*WORK REQUEST*.
Print every line of the listing below, starting with the line that holds "Cache for Redis" and going on through the line that holds "POD_ORD --> PEP_SB", both included, and print nothing else.

(Beginning of DATASET EXTRACT)

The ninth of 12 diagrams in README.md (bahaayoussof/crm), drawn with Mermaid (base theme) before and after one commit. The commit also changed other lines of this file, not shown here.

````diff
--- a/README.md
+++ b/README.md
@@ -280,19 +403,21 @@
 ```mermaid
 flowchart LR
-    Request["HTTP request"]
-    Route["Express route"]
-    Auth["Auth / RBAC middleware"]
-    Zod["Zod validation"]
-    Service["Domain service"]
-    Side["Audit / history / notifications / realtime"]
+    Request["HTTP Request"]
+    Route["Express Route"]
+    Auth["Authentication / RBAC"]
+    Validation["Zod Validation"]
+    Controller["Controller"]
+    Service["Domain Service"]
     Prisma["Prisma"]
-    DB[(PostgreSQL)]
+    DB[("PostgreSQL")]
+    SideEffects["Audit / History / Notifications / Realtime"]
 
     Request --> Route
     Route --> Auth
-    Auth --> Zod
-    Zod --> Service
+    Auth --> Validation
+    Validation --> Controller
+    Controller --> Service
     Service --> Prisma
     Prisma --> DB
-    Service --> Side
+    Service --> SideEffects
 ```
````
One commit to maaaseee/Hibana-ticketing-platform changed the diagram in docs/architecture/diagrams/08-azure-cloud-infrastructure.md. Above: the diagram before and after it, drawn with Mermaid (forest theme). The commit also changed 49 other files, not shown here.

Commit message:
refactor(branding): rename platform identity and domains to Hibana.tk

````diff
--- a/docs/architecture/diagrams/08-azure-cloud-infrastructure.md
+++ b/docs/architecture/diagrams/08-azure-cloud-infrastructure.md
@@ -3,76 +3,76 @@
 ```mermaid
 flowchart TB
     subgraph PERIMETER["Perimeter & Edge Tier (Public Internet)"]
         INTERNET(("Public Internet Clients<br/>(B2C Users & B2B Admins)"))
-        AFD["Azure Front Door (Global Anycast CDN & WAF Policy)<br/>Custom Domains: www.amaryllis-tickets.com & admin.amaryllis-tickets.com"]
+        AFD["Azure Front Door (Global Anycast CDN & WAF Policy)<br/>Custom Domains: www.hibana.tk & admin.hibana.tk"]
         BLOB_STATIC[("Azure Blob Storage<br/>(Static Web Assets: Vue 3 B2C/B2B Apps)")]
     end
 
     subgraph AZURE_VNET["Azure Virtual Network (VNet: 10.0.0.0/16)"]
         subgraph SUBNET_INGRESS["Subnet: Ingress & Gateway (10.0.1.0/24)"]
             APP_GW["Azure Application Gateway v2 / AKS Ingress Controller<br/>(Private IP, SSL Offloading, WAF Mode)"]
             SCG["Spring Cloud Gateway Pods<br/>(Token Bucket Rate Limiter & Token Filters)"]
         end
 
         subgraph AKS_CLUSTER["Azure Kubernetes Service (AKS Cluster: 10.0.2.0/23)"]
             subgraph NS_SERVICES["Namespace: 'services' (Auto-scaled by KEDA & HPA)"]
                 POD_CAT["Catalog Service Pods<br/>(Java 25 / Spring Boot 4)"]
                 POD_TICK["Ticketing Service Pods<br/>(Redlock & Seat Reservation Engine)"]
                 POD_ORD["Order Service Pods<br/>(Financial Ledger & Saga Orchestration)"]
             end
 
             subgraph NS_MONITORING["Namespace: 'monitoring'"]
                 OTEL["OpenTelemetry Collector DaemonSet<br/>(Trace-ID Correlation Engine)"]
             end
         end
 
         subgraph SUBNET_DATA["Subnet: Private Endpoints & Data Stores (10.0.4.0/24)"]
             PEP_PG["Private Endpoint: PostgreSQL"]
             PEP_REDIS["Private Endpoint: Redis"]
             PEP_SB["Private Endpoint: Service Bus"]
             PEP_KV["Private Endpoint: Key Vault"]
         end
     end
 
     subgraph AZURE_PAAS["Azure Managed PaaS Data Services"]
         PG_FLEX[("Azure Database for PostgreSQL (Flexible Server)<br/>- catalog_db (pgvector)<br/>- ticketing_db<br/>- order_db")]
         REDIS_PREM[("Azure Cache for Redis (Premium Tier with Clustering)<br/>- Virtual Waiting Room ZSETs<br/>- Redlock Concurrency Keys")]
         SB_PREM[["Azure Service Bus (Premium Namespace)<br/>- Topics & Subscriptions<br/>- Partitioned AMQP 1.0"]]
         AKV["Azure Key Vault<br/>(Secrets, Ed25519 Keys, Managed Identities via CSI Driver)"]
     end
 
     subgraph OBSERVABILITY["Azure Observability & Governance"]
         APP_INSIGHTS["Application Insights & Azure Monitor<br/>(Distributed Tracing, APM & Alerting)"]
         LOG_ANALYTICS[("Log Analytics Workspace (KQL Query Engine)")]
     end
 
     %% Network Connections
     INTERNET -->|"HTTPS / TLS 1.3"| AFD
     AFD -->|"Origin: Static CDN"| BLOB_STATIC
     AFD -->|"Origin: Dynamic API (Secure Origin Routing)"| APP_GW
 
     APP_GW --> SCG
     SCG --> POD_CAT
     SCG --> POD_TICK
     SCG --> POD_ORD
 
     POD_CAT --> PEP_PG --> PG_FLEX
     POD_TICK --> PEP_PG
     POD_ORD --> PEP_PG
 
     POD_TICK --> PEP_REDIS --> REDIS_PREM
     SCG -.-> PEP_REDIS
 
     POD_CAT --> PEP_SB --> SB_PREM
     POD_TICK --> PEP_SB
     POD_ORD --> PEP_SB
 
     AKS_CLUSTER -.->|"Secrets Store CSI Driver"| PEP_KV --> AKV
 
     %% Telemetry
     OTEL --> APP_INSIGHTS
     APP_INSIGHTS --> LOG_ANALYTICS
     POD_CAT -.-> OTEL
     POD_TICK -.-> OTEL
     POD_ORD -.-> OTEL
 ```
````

(End of DATASET EXTRACT)

*TASK SOLUTION*.
         REDIS_PREM[("Azure Cache for Redis (Premium Tier with Clustering)<br/>- Virtual Waiting Room ZSETs<br/>- Redlock Concurrency Keys")]
         SB_PREM[["Azure Service Bus (Premium Namespace)<br/>- Topics & Subscriptions<br/>- Partitioned AMQP 1.0"]]
         AKV["Azure Key Vault<br/>(Secrets, Ed25519 Keys, Managed Identities via CSI Driver)"]
     end
 
     subgraph OBSERVABILITY["Azure Observability & Governance"]
         APP_INSIGHTS["Application Insights & Azure Monitor<br/>(Distributed Tracing, APM & Alerting)"]
         LOG_ANALYTICS[("Log Analytics Workspace (KQL Query Engine)")]
     end
 
     %% Network Connections
     INTERNET -->|"HTTPS / TLS 1.3"| AFD
     AFD -->|"Origin: Static CDN"| BLOB_STATIC
     AFD -->|"Origin: Dynamic API (Secure Origin Routing)"| APP_GW
 
     APP_GW --> SCG
     SCG --> POD_CAT
     SCG --> POD_TICK
     SCG --> POD_ORD
 
     POD_CAT --> PEP_PG --> PG_FLEX
     POD_TICK --> PEP_PG
     POD_ORD --> PEP_PG
 
     POD_TICK --> PEP_REDIS --> REDIS_PREM
     SCG -.-> PEP_REDIS
 
     POD_CAT --> PEP_SB --> SB_PREM
     POD_TICK --> PEP_SB
     POD_ORD --> PEP_SB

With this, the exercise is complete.